• _Exercise prompt_
Exact copy, pictures excluded: please retype every record below.

>>>

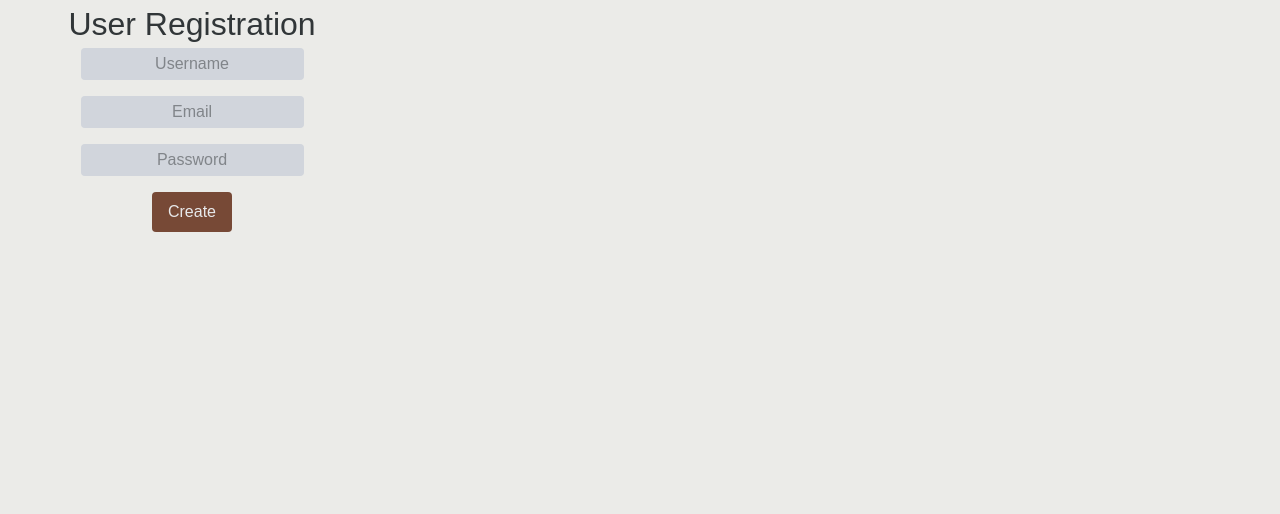
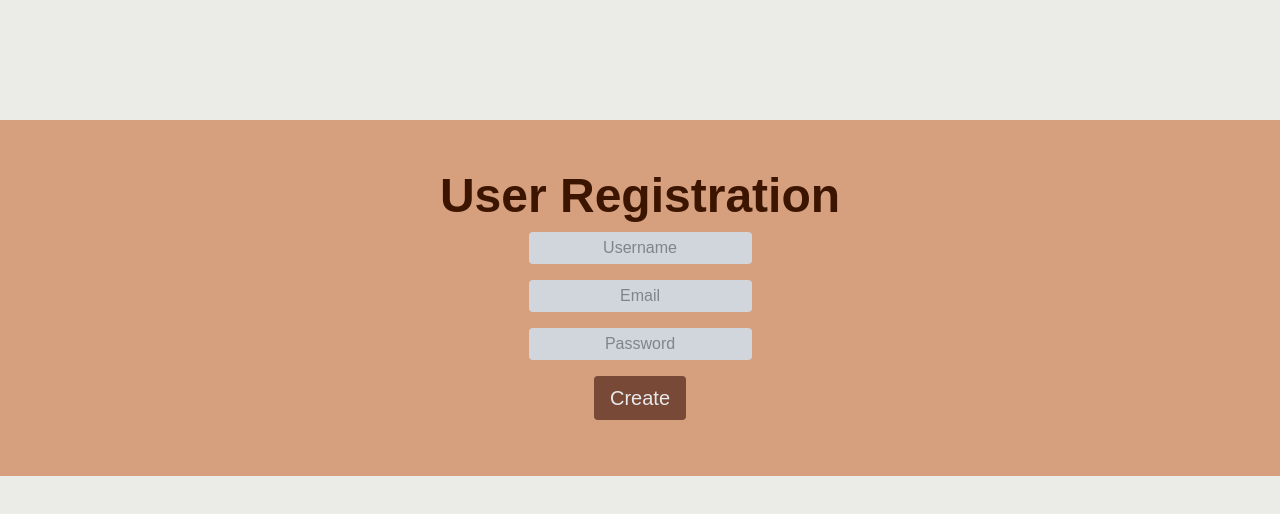
Before and after one commit to ehouse3/Task-Manager, a Next.js app in the folder nextjs-frontend/taskmanager/: page /register in a window 1280 px wide. Shown: the top 514 px of the page. Built offline with nearby package versions, Linux system fonts and the light colour scheme.

Commit message:
Login Registration Style

```diff
--- a/nextjs-frontend/taskmanager/app/globals.css
+++ b/nextjs-frontend/taskmanager/app/globals.css
@@ -38,15 +38,17 @@
 }
 
 h1 {
-  font-size: xx-large;
+  font-size: 3rem;
+  color: var(--title);
+  font-weight: 700;
 }
 
 h2 {
-  font-size: x-large;
+  font-size: 2rem;
 }
 
 h3 {
-  font-size: large;
+  font-size: 1rem;
 }
 
 body {
--- a/nextjs-frontend/taskmanager/app/login/page.tsx
+++ b/nextjs-frontend/taskmanager/app/login/page.tsx
@@ -40,9 +40,9 @@ export default function UserLogin() {
   };
 
   return (
-    <div className="flex flex-col">
+    <div className="flex flex-col items-center p-10 my-30 bg-foreground">
+      <h1>User Login</h1>
       <form className="flex flex-col w-sm items-center" onSubmit={handleSubmit}>
-        <h1>User Login</h1>
         <TextField placeHolder="Username" required={true} name="username" />
         <PasswordField placeHolder="Password" required={true} name="password" />
         <Button innerText="Login" type="submit" />
--- a/nextjs-frontend/taskmanager/app/register/page.tsx
+++ b/nextjs-frontend/taskmanager/app/register/page.tsx
@@ -66,6 +66,10 @@ export default function UserRegister() {
         return;
       }
 
+      // Awaiting server response
+      setResult("");
+      // set loading
+
       // Handle page redirections
       const registerResult: RegisterResult = await auth.register(request);
       if (registerResult == RegisterResult.FAILED) {
@@ -79,12 +83,12 @@ export default function UserRegister() {
   };
 
   return (
-    <div className="flex flex-col">
+    <div className="flex flex-col items-center p-10 my-30 bg-foreground">
+      <h1>User Registration</h1>
       <form
-        className="flex flex-col w-sm items-center  "
+        className="flex flex-col w-sm items-center"
         onSubmit={handleSubmit}
       >
-        <h1>User Registration</h1>
         <TextField placeHolder="Username" required={true} name="username" />
         <TextField placeHolder="Email" required={true} name="email" />
         <PasswordField placeHolder="Password" required={true} name="password" />
--- a/nextjs-frontend/taskmanager/lib/components.tsx
+++ b/nextjs-frontend/taskmanager/lib/components.tsx
@@ -10,7 +10,7 @@ interface ButtonProps {
 export function Button(props: ButtonProps): ReactElement {
   return (
     <button
-      className="mx-1 mb-4 px-4 py-2 bg-button text-text-light rounded hover:bg-button-hover cursor-pointer"
+      className="mx-1 mb-4 px-4 py-2 bg-button text-xl text-text-light rounded hover:bg-button-hover cursor-pointer"
       onClick={props.onClick}
       type={props.type}
     >
```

<<<

• _Answer for this exercise_
Before and after one commit to ehouse3/Task-Manager, a Next.js app in the folder nextjs-frontend/taskmanager/: page /register in a window 1280 px wide. Shown: the top 514 px of the page. Built offline with nearby package versions, Linux system fonts and the light colour scheme.

Commit message:
Login Registration Style

```diff
--- a/nextjs-frontend/taskmanager/app/globals.css
+++ b/nextjs-frontend/taskmanager/app/globals.css
@@ -38,15 +38,17 @@
 }
 
 h1 {
-  font-size: xx-large;
+  font-size: 3rem;
+  color: var(--title);
+  font-weight: 700;
 }
 
 h2 {
-  font-size: x-large;
+  font-size: 2rem;
 }
 
 h3 {
-  font-size: large;
+  font-size: 1rem;
 }
 
 body {
--- a/nextjs-frontend/taskmanager/app/login/page.tsx
+++ b/nextjs-frontend/taskmanager/app/login/page.tsx
@@ -40,9 +40,9 @@ export default function UserLogin() {
   };
 
   return (
-    <div className="flex flex-col">
+    <div className="flex flex-col items-center p-10 my-30 bg-foreground">
+      <h1>User Login</h1>
       <form className="flex flex-col w-sm items-center" onSubmit={handleSubmit}>
-        <h1>User Login</h1>
         <TextField placeHolder="Username" required={true} name="username" />
         <PasswordField placeHolder="Password" required={true} name="password" />
         <Button innerText="Login" type="submit" />
--- a/nextjs-frontend/taskmanager/app/register/page.tsx
+++ b/nextjs-frontend/taskmanager/app/register/page.tsx
@@ -66,6 +66,10 @@ export default function UserRegister() {
         return;
       }
 
+      // Awaiting server response
+      setResult("");
+      // set loading
+
       // Handle page redirections
       const registerResult: RegisterResult = await auth.register(request);
       if (registerResult == RegisterResult.FAILED) {
@@ -79,12 +83,12 @@ export default function UserRegister() {
   };
 
   return (
-    <div className="flex flex-col">
+    <div className="flex flex-col items-center p-10 my-30 bg-foreground">
+      <h1>User Registration</h1>
       <form
-        className="flex flex-col w-sm items-center  "
+        className="flex flex-col w-sm items-center"
         onSubmit={handleSubmit}
       >
-        <h1>User Registration</h1>
         <TextField placeHolder="Username" required={true} name="username" />
         <TextField placeHolder="Email" required={true} name="email" />
         <PasswordField placeHolder="Password" required={true} name="password" />
--- a/nextjs-frontend/taskmanager/lib/components.tsx
+++ b/nextjs-frontend/taskmanager/lib/components.tsx
@@ -10,7 +10,7 @@ interface ButtonProps {
 export function Button(props: ButtonProps): ReactElement {
   return (
     <button
-      className="mx-1 mb-4 px-4 py-2 bg-button text-text-light rounded hover:bg-button-hover cursor-pointer"
+      className="mx-1 mb-4 px-4 py-2 bg-button text-xl text-text-light rounded hover:bg-button-hover cursor-pointer"
       onClick={props.onClick}
       type={props.type}
     >
```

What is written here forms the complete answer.